Larkmead brand workshop


This article outlines the steps we took, working together with a group of ninety 11–15yr olds over a 10 month period, to define the school's brand – its big idea, point of difference, values and mission. This is a good read for anyone interested in understanding the early stages of brand development.


about larkmead

Larkmead School is a secondary school in Abingdon, Oxfordshire. Whilst specialising in the Visual and Performing Arts, Larkmead offers a balanced programme of studies across all disciplines, age groups and abilities. Larkmead achieves very good results by traditional standards.

Uniquely it champions the individual and creates a secure community in which those individuals can thrive. The trust, accessibility and calmness of this community provides a firm launch pad to allow the pupils a fully informed participation in shaping the school’s future.


As part of the government's School Changes Programme, Connnexxions was invited to help Larkmead school discover its unique brand identity.
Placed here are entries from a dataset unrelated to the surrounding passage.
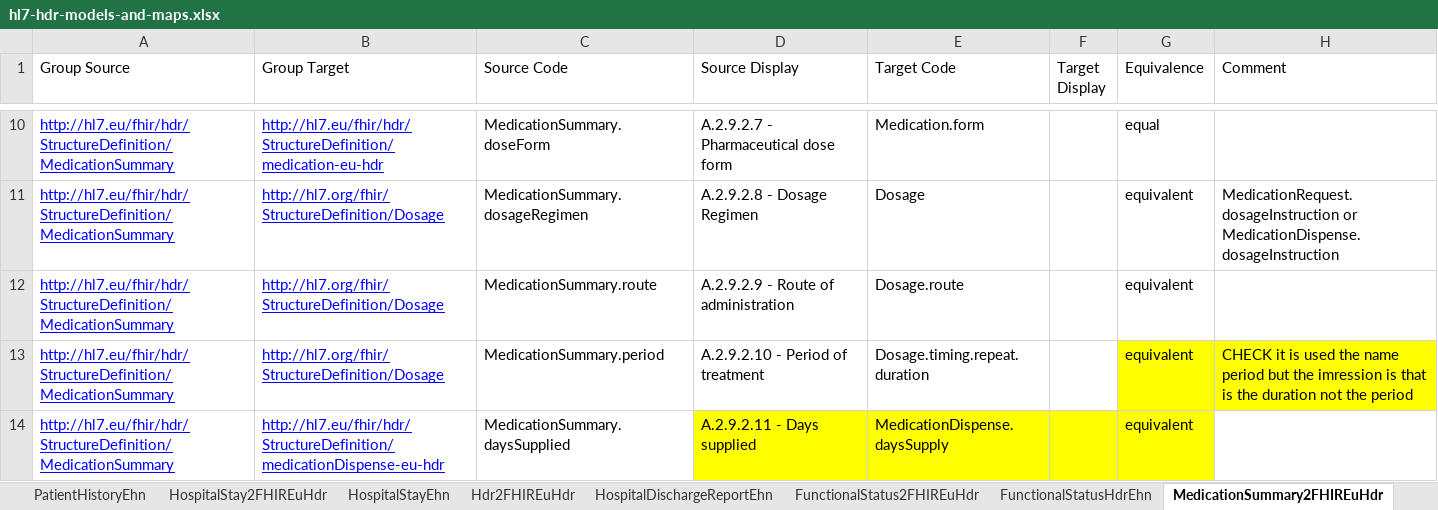
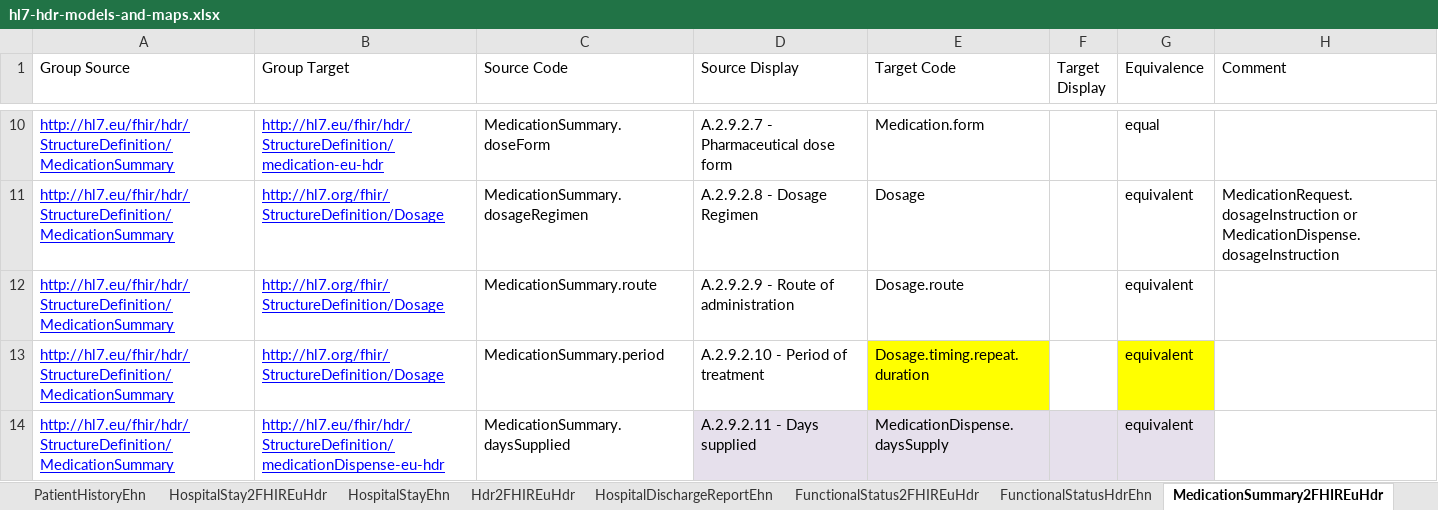
Before and after one commit to hl7-eu/hdr, an Excel workbook: models-src/hl7-hdr-models-and-maps.xlsx, sheet MedicationSummary2FHIREuHdr, drawn as a sheet; only a part is shown, gaps mark what is left out; values as stored, in another font and other column widths than the file's, no borders; the diff names each change by its address in the sheet, - before the commit and + after, or states it on an @@ line.

```diff
--- a/models-src/hl7-hdr-models-and-maps.xlsx (sheet MedicationSummary2FHIREuHdr)
+++ b/models-src/hl7-hdr-models-and-maps.xlsx (sheet MedicationSummary2FHIREuHdr)
-E13 fill: none
+E13 fill: #FFFF00
-H13 (Comment): CHECK it is used the name period but the imression is that is the duration not the period
+H13 (Comment): (empty)
-H13 fill: #FFFF00
+H13 fill: none
-D14:G14 fill: #FFFF00
+D14:G14 fill: #E6E0EC
```
Also changed, not shown: sheet AdmissionEvaluation2FHIREuHdr, sheet Header2FHIREuHdr, sheet Hdr2FHIREuHdr, sheet Encounter2FHIREuHdr, sheet HospitalStay2FHIREuHdr, 5 other files.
At first glance this seemed like any other project, however, in this case the requirement was to enrol ninety 11 to 15 year olds as agents, to involve everyone, to make it fun and interesting, and to educate through discovery rather than simply 'teaching from the front'. 

Ultimately, our task was to create a brief for the future implementation for the development of the school's visual brand – its logo, colours, signage, uniform and website – and its aural narrative – its mission, key messaging and tone of voice.   

This was a valuable exercise for us to undertake as it required a massive rethink of how one goes about communicating the full meaning behind this powerful idea in such a way that was entertaining, understandable and memorable. As such, the insights gained from this foundational programme in branding helps inform that way any business might choose to conduct the development of its own brand. If a bunch of year seven to nine students get it, so can we. 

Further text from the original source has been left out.